All IT departments prefer to back up to disk versus tape. Data deduplication enables the cost-effective use of disk because it reduces the amount of disk required by only storing unique bytes or blocks from backup to backup. Over an average backup retention period, deduplication will use about 1/10th to 1/50th of the disk capacity, depending on the mix of data types. On average, the deduplication ratio is 20:1.
All vendors need to offer data deduplication in order to reduce the amount of disk to lower the cost to be about the same as tape. However, how deduplication is implemented changes everything about backup. Data deduplication reduces the amount of storage and also the amount of data replicated, saving costs in storage and bandwidth. However, if not implemented correctly, deduplication will create three new compute problems that greatly impact backup performance (backup window), restores and VM boots, and whether the backup window stays fixed or grows as data grows.
The traditional approach deduplicates backups “inline,” or during the backup process. Deduplication is compute intensive and inherently slows backups, resulting in a longer backup window. Some vendors put software on the backup servers in order to use additional compute to help keep up, but this steals compute from the backup environment. If you calculate the published ingest performance and rate that against the specified full backup size, the products with inline deduplication cannot keep up with themselves. All of the deduplication in the backup applications are inline, and all the large brand deduplication appliances also use the inline approach. All of these products slow down backups, resulting in a longer backup window.
In addition, if deduplication occurs inline, then all of the data on the disk is deduplicated and needs to be put back together, or “rehydrated,” for every request. This means that local restores, instant VM recoveries, audit copies, tape copies and all other requests will take hours to days. Most environments need VM boot times of single-digit minutes; however, with a pool of deduplicated data, a VM boot can take hours due to the time it takes to rehydrate the data. All of the deduplication in the backup applications as well as the large-brand deduplication appliances store only deduplicated data. All of these products are very slow for restores, offsite tape copies, and VM boots.
Furthermore, these solutions employ a scale-up architecture with a front-end controller and disk shelves. As data grows, only disk shelves are added, which expands the backup window until the backup window becomes too long and the front-end controller needs to be replaced with a bigger, faster, and more expensive front-end controller, called a “forklift upgrade.” All of the backup applications and large-brand deduplication appliances use the scale-up approach whether in software or in a hardware appliance. With all of these solutions, as the data grows, the backup window does as well.

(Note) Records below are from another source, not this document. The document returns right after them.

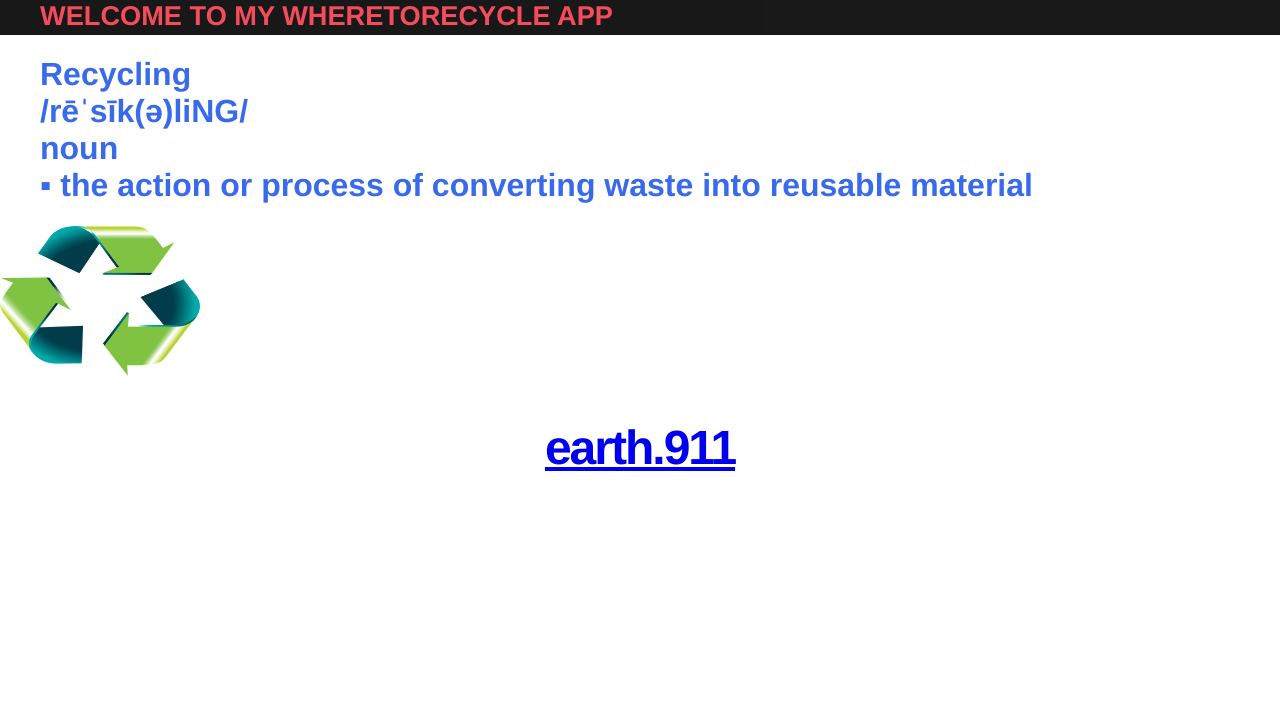
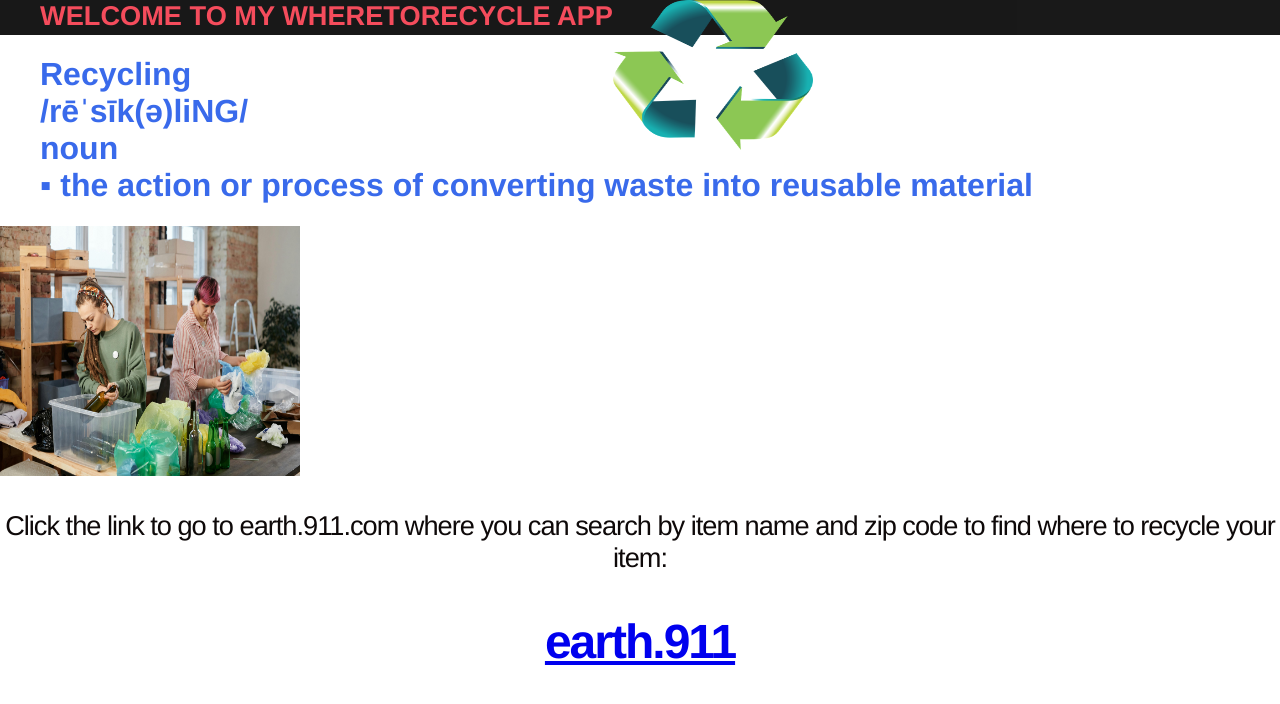
Before and after one commit to ksu-is/WhereToRecycle-BW, a Flask app: page / in a window 1280 px wide. Shown: the top 704 px of the page. Run offline with Flask 3, Linux system fonts and the light colour scheme.

Commit message:
moved photo to top and added content and photo
moved recycling symbol photo to top and added photo and sentence explaining to user to click the link to access search function at earth.911.com.

```diff
--- a/templates/WhereToRecycle.html
+++ b/templates/WhereToRecycle.html
@@ -8,7 +8,7 @@
     <header>
       <div class="container">
         <h1 class="logo">Welcome to my WhereToRecycle App</h1>
-
+       <div id="picture"><img src="../static/images/recyclingsymbol2.png" width="200" height="150" alt="recycling symbol" title="recycling symbol"></div>
       </div>
     </header>
     <div class="container">
@@ -17,8 +17,10 @@
         noun<br>
         ▪ the action or process of converting waste into reusable material<br></h1>
     </div>
-<div id="picture"><img src="../static/images/recyclingsymbol2.png" width="200" height="150" alt="recycling symbol" title="recycling symbol"></div>
-  <h2><a href="https:search.earth911.com">earth.911</a></h2>
+<div id="picture"><img src="../static/images/separatingrecycling.jpg" width="300" height="250" alt="separating recycling" title="separating recycling"></div>
+
+ <h3>Click the link to go to earth.911.com where you can search by item name and zip code to find where to recycle your item:</h3>
+<h2><a href="https:search.earth911.com">earth.911</a></h2>
 
 </body>
 </html>
```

ExaGrid has implemented deduplication in a way that provides the best possible reduction of data while still maintaining the highest possible backup performance. Each ExaGrid appliance has a unique landing zone where backups can land straight to disk without any inline processing, so backups are fast and the backup window is short. ExaGrid is typically 3X faster for backup ingest. Deduplication and offsite replication occur in parallel with the backups for a strong RPO (recovery point) and never impede the backup process as they are always second order priority. ExaGrid calls this “adaptive deduplication.”
Since backups write directly into the landing zone, the most recent backups are in their full undeduplicated form ready for any restore request. Local restores, instant VM recoveries, audit copies, tape copies, and all other requests do not require rehydration and are as fast disk. As an example, instant VM recoveries occur in seconds to minutes versus hours when using the inline deduplication approach.

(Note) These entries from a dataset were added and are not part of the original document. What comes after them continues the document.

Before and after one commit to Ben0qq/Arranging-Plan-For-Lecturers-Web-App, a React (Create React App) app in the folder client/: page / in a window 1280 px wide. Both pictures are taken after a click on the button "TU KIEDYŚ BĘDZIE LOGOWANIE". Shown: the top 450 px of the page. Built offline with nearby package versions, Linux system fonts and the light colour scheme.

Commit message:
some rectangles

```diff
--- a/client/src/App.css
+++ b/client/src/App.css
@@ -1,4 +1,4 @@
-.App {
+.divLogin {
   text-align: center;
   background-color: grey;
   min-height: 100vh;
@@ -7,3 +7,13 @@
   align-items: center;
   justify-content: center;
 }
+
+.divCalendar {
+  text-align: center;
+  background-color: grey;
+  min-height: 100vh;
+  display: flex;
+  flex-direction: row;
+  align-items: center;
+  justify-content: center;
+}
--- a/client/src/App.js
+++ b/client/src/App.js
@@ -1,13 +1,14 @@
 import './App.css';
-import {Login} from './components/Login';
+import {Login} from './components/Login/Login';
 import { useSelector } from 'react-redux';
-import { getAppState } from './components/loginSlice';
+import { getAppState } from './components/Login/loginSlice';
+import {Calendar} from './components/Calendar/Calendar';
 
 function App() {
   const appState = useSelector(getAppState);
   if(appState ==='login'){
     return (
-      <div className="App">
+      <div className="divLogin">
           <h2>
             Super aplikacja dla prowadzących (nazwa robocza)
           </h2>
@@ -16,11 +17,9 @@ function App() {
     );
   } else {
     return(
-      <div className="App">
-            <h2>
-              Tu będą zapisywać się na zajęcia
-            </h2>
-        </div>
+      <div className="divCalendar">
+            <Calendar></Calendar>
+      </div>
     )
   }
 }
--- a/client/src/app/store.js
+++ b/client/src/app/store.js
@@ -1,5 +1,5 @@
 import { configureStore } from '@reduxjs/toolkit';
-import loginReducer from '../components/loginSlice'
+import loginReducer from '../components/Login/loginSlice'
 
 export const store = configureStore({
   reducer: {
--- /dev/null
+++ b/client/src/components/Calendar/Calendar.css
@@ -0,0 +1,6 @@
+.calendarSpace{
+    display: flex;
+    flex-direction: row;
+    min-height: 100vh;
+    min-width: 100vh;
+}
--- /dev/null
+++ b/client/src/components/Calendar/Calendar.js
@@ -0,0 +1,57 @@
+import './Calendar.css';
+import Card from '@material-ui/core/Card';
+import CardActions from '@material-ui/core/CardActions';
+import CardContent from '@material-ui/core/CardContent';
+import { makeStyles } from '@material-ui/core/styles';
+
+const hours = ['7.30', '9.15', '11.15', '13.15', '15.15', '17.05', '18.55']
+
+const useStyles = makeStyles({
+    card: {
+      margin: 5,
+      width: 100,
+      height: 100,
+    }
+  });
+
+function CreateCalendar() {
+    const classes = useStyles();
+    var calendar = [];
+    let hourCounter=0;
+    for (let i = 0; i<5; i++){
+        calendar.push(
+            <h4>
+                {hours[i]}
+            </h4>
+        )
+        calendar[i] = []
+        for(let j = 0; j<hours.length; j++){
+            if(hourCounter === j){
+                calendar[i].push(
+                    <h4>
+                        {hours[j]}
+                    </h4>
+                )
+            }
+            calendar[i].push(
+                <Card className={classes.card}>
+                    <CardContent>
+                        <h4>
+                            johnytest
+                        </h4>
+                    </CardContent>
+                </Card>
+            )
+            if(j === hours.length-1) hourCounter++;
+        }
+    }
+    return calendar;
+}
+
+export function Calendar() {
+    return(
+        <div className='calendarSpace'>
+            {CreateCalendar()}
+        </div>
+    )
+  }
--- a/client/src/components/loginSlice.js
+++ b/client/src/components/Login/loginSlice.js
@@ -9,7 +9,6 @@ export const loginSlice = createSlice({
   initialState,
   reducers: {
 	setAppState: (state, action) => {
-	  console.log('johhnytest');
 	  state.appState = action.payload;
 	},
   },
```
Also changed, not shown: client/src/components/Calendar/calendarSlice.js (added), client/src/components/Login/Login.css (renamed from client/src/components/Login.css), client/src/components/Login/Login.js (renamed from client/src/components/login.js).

ExaGrid provides full appliances (processor, memory, bandwidth, and disk) in a scale-out GRID. As data grows, all resources are added including additional landing zone, bandwidth, processor, and memory as well as disk capacity. This keeps the backup window fixed in length regardless of data growth, which eliminates expensive forklift upgrades. Unlike the inline, scale-up approach where you need to guess at which sized front-end controller is required, the ExaGrid approach allows you to simply pay as you grow by adding the appropriate sized appliances as your data grows. ExaGrid offers eight appliance models, and any size appliance or any age appliance can be mixed and matched in a single GRID, which allows for IT departments to buy compute and capacity as they need it. This approach also eliminates product obsolescence.
When architecting its appliances, ExaGrid thought through the implementation of data deduplication as it relates to backup and designed an optimized architecture that provides for the fastest backups, restores, recoveries, and tape copies; permanently fixes the backup window length, even as data volumes grow; and eliminates forklift upgrades and product obsolescence, all while allowing IT staff the flexibility to buy what they need as they need it. ExaGrid’s appliances deliver three times the backup performance, five to ten times the restore and VM boot performance and a backup windows that stays fixed in length as data grows.